→ **Activity**: Lines containing the word "default" are the ones to copy from the records below.

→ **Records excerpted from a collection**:
------------------------

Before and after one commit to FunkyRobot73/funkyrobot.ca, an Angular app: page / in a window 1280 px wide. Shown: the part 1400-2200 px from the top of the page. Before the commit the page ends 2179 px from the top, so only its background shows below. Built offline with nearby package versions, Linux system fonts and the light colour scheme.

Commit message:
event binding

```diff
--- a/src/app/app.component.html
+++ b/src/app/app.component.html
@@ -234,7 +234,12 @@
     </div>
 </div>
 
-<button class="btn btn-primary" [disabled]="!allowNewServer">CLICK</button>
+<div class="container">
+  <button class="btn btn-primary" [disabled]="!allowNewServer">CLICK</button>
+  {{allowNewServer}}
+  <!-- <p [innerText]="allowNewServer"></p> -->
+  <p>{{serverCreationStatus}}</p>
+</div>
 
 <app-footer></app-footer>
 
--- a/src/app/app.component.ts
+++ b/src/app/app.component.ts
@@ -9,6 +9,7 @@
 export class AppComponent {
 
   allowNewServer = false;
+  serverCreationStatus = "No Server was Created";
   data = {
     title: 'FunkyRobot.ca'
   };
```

------------------------

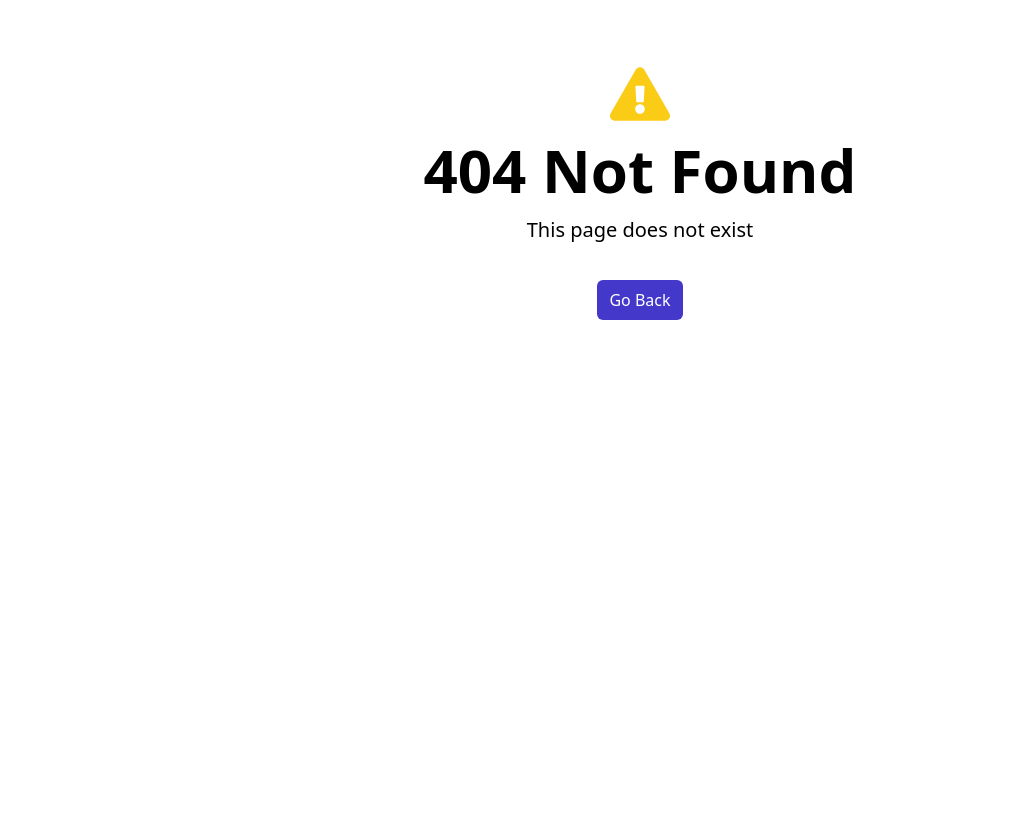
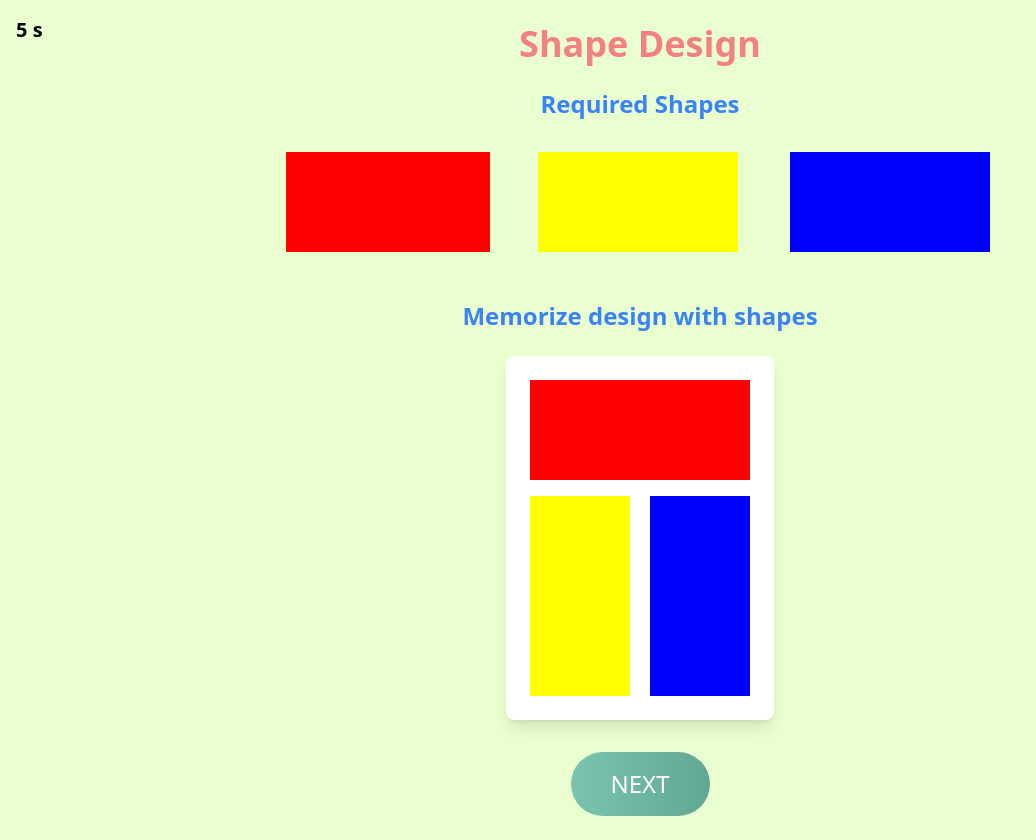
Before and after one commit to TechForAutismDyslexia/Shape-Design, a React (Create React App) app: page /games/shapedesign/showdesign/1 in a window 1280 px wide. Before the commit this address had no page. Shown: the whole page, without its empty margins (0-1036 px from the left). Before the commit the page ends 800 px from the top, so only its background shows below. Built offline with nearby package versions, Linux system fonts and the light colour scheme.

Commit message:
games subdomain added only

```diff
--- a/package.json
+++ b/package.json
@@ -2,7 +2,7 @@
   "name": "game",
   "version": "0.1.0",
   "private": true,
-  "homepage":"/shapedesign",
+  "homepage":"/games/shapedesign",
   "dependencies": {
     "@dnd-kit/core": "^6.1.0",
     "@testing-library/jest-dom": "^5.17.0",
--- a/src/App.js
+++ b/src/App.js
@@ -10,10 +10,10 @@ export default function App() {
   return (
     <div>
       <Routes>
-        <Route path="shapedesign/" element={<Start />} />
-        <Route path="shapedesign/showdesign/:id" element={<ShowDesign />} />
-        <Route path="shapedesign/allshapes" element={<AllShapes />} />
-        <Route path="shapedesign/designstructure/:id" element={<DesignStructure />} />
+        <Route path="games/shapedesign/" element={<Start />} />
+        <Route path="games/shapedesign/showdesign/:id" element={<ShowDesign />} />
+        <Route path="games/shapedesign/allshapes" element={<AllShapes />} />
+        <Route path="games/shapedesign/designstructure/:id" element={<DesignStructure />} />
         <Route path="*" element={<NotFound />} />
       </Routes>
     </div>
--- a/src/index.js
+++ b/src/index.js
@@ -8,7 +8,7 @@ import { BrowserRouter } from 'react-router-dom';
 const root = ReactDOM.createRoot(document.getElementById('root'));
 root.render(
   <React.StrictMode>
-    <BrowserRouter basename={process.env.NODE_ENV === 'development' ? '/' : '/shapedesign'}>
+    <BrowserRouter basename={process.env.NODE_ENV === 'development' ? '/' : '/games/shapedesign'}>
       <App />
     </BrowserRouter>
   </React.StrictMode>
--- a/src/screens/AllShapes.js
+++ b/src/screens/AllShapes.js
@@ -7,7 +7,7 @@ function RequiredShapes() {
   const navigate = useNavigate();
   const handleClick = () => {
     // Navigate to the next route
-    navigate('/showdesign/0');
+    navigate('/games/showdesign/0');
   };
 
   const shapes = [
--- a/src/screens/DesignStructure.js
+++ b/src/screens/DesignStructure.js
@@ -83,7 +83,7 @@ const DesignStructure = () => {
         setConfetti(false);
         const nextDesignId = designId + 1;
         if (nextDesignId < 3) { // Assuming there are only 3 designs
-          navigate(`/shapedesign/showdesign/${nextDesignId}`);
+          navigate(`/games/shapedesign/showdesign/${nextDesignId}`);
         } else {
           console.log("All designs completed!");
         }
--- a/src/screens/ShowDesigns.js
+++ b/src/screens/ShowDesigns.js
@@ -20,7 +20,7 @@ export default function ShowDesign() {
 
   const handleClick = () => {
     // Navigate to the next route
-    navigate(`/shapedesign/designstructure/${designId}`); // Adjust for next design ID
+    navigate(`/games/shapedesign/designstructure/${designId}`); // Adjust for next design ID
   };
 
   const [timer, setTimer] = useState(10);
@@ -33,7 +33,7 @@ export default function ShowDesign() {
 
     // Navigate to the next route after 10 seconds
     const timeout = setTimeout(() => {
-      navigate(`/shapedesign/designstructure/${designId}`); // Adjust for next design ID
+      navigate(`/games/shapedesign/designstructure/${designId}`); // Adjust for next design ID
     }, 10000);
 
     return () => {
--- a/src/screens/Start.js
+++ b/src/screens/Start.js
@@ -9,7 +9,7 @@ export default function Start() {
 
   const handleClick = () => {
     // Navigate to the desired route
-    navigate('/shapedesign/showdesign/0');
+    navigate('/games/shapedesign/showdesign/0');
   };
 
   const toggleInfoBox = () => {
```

------------------------

→ **Answer area**:
@@ -10,10 +10,10 @@ export default function App() {
@@ -20,7 +20,7 @@ export default function ShowDesign() {
@@ -33,7 +33,7 @@ export default function ShowDesign() {
@@ -9,7 +9,7 @@ export default function Start() {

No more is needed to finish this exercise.